an engineer to quickly calculate the initial component val-
Colpitts VCO design.
selecting the external passive com- models for the varactor, active cir-
ponent values, thereby confining the cuit, and layout parasitic elements. References
5. Kenneth K. Clarke, Communications Circuits: Analy-
design task to achieve the required Simulate the small-signal circuit sis and Design, Addison-Wesley, Boston, 1978, Chap. 6, p.
frequency tuning characteristics. model and adjust the component 6. Modeling Coilcraft RF Inductors, Technical Note,
Coilcraft, Inc., Lisle, IL, 1999.
Figure 14 shows the Colpitts oscilla- value to achieve the target values for 7. John W. Boyles, The Oscillator As A Reflection

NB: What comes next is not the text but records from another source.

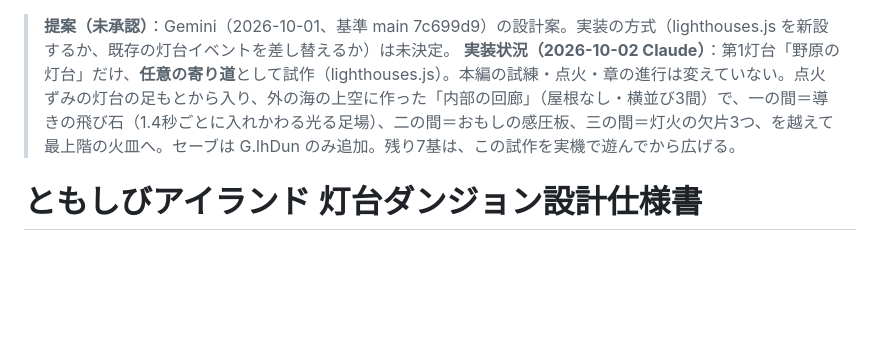
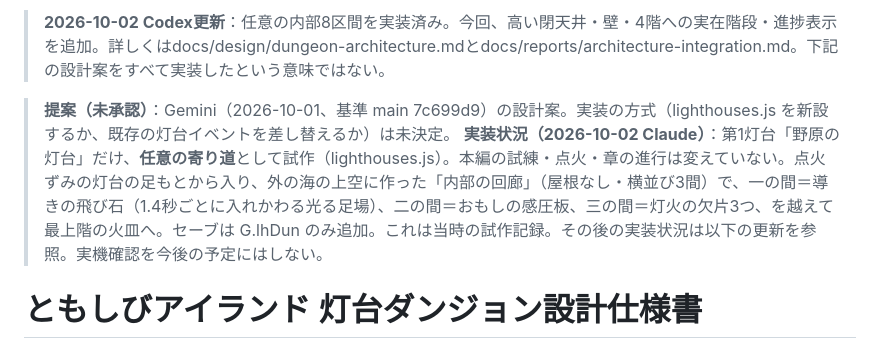
Before and after one commit to mga572que-eng/kazetomo, a Markdown page: docs/design/lighthouses.md, the part around the change. Drawn GitHub-style; blank space fills up the shorter version.

Commit message:
Save architecture and quality design

```diff
--- a/docs/design/lighthouses.md
+++ b/docs/design/lighthouses.md
@@ -1,5 +1,7 @@
+> **2026-10-02 Codex更新**：任意の内部8区間を実装済み。今回、高い閉天井・壁・4階への実在階段・進捗表示を追加。詳しくはdocs/design/dungeon-architecture.mdとdocs/reports/architecture-integration.md。下記の設計案をすべて実装したという意味ではない。
+
 > **提案（未承認）**：Gemini（2026-10-01、基準 main 7c699d9）の設計案。実装の方式（lighthouses.js を新設するか、既存の灯台イベントを差し替えるか）は未決定。
-> **実装状況（2026-10-02 Claude）**：第1灯台「野原の灯台」だけ、**任意の寄り道**として試作（lighthouses.js）。本編の試練・点火・章の進行は変えていない。点火ずみの灯台の足もとから入り、外の海の上空に作った「内部の回廊」（屋根なし・横並び3間）で、一の間＝導きの飛び石（1.4秒ごとに入れかわる光る足場）、二の間＝おもしの感圧板、三の間＝灯火の欠片3つ、を越えて最上階の火皿へ。セーブは G.lhDun のみ追加。残り7基は、この試作を実機で遊んでから広げる。
+> **実装状況（2026-10-02 Claude）**：第1灯台「野原の灯台」だけ、**任意の寄り道**として試作（lighthouses.js）。本編の試練・点火・章の進行は変えていない。点火ずみの灯台の足もとから入り、外の海の上空に作った「内部の回廊」（屋根なし・横並び3間）で、一の間＝導きの飛び石（1.4秒ごとに入れかわる光る足場）、二の間＝おもしの感圧板、三の間＝灯火の欠片3つ、を越えて最上階の火皿へ。セーブは G.lhDun のみ追加。これは当時の試作記録。その後の実装状況は以下の更新を参照。実機確認を今後の予定にはしない。
 
 # ともしびアイランド 灯台ダンジョン設計仕様書
 
```
Also changed, not shown: docs/design/dungeon-architecture.md (added, +14 -0 lines), docs/design/quality-baseline.md (added, +104 -0 lines).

tor configuration using the C in, Cvar(hi), Cvar(lo), and startup con- Amplifier: An Intuitive Approach To Oscillator Design,
Microwave Journal, June 1986.
MAX2620. The frequency-setting ditions (maintain loop gain and suffi- Approach to the 8. Daniel J. Esdale et al., A Reflection Coefficient
Design of One-Port Negative Impedance
components are all on the left side of cient negative resistance). Oscillators, IEEE Transactions on Microwave Theory
and Techniques, Vol. MTT-29, No. 8, August 1981, pp. 770-
the circuit. The components that are Construct the oscillator with the 776.
9. Varactor SPICE Models for RF VCO Applications,
connected to the output ports are one simulated component values. Application Note, Alpha Industries, Woburn, MA, 1998.
10. Datasheet for the MAX2620, Maxim Integrated Prod-
possible option to implement the out- Measure 1/S11 and G (optional). ucts, Sunnyvale, CA, 1997.